No dancing except

for weddings



Up to 20 in homes and public spaces

Weddings: Up to 100. No restrictions on dancing

Funerals: Up to 100

Indoor concert venues or theatres: 50% capacity, or 1 person per 4sq m - whichever is greater

Outdoor stadiums: 50% capacity with COVIDSafe plans

Restrictions on visits to hospitals, aged care, disability accommodation and prisons remain.





Two sites were added to the contact tracing list after the quarantine hotel cleaner's partner tested positive on Monday.

Anyone who visited Bunnings Warehouse in Acacia Ridge from 2pm to 2:40pm on Tuesday, January 5, and Sunnybank Cellars in Sunnybank Hills from 2:05pm to 2:15pm on Wednesday, January 6, has been urged to get tested and quarantine at home for 14 days regardless of the outcome.
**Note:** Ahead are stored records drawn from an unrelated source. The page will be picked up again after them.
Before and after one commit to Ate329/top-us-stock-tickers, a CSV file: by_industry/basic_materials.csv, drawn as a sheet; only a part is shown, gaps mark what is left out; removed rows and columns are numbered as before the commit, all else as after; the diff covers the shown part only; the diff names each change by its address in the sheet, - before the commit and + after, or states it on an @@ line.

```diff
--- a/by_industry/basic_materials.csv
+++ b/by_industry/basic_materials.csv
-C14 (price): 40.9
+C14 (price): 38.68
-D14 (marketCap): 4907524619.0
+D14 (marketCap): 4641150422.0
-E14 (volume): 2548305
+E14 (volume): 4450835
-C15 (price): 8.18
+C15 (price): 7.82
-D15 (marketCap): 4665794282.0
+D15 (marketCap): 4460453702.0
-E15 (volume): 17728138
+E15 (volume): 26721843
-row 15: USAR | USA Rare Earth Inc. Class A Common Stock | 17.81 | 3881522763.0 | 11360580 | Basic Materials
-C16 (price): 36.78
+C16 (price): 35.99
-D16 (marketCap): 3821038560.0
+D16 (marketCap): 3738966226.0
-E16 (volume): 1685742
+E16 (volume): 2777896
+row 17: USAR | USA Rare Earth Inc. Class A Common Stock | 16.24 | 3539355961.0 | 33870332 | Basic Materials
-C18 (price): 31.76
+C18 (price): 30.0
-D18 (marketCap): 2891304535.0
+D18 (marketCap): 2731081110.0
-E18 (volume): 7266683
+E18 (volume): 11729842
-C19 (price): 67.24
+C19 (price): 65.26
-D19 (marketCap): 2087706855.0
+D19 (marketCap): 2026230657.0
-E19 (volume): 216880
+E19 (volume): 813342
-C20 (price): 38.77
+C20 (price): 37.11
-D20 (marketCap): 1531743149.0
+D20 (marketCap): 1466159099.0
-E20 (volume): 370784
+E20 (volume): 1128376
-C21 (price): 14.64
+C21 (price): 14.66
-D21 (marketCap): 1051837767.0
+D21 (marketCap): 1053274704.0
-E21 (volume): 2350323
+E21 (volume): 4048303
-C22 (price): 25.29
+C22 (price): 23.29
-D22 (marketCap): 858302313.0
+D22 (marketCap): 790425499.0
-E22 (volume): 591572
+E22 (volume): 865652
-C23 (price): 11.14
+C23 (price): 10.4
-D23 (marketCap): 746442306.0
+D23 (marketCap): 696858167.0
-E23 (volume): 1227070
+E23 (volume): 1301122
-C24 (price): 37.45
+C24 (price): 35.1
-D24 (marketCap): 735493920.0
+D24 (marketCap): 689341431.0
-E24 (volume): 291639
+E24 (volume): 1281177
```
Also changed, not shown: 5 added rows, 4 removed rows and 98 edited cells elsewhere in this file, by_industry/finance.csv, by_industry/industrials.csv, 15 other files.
An urgent public health alert was issued late on Saturday evening, ordering anyone who had visited Coles at Sunnybank Hills Shoppingtown on January 5, 7.30am-8am, or Woolworths Calamvale North on January 3, 11am-noon to get tested and quarantine for 14 days, regardless of the test result.

The Public Health Unit confirmed anyone who attended these venues at these times was now considered to be a close contact with a Brisbane quarantine hotel cleaner who tested positive to the UK variant.

The Nextra newsagency at Sunnybank Hills was also added to this list of "critical importance".

Authorities have also asked anybody on the Altandi to Roma St Station train at 7am on January 2 and Central to Altandi train at 4pm on January 2 to get tested.




Health alerts have been issued for three venues in Maleny after a woman flew from Melbourne to Brisbane and then drove to the Sunshine Coast hinterland town on January 5. The woman also had the UK mutant strain of COVID-19 and had been in quarantine in Melbourne for 10 days before being allowed to fly but has since tested positive for the virus. At the time 10 days was the required quarantine period and no exit test was required.

Dr Young said the risk was "extremely low" but said Queensland Health wanted to be cautious.

Queensland Health has urged anyone who visited the Cappriccios Italian Pizza Restaurant on January 6, between 6.30pm and 7pm, to get tested.

They have also issued the same advice for those who visited Purple Palate Cellars between 4.15pm and 4.25pm on January 7 as well as the Maleny Woolworths supermarket on the same day between 4.30pm and 4.50pm.

Anyone in the Maleny area with any symptoms has also been urged to come forward for testing.

Dr Young said health authorities wanted to test passengers on Jetstar flight JQ570 but she said Queensland Health had already contacted all passengers.


Originally published as Quarantine breach prompts demand for answers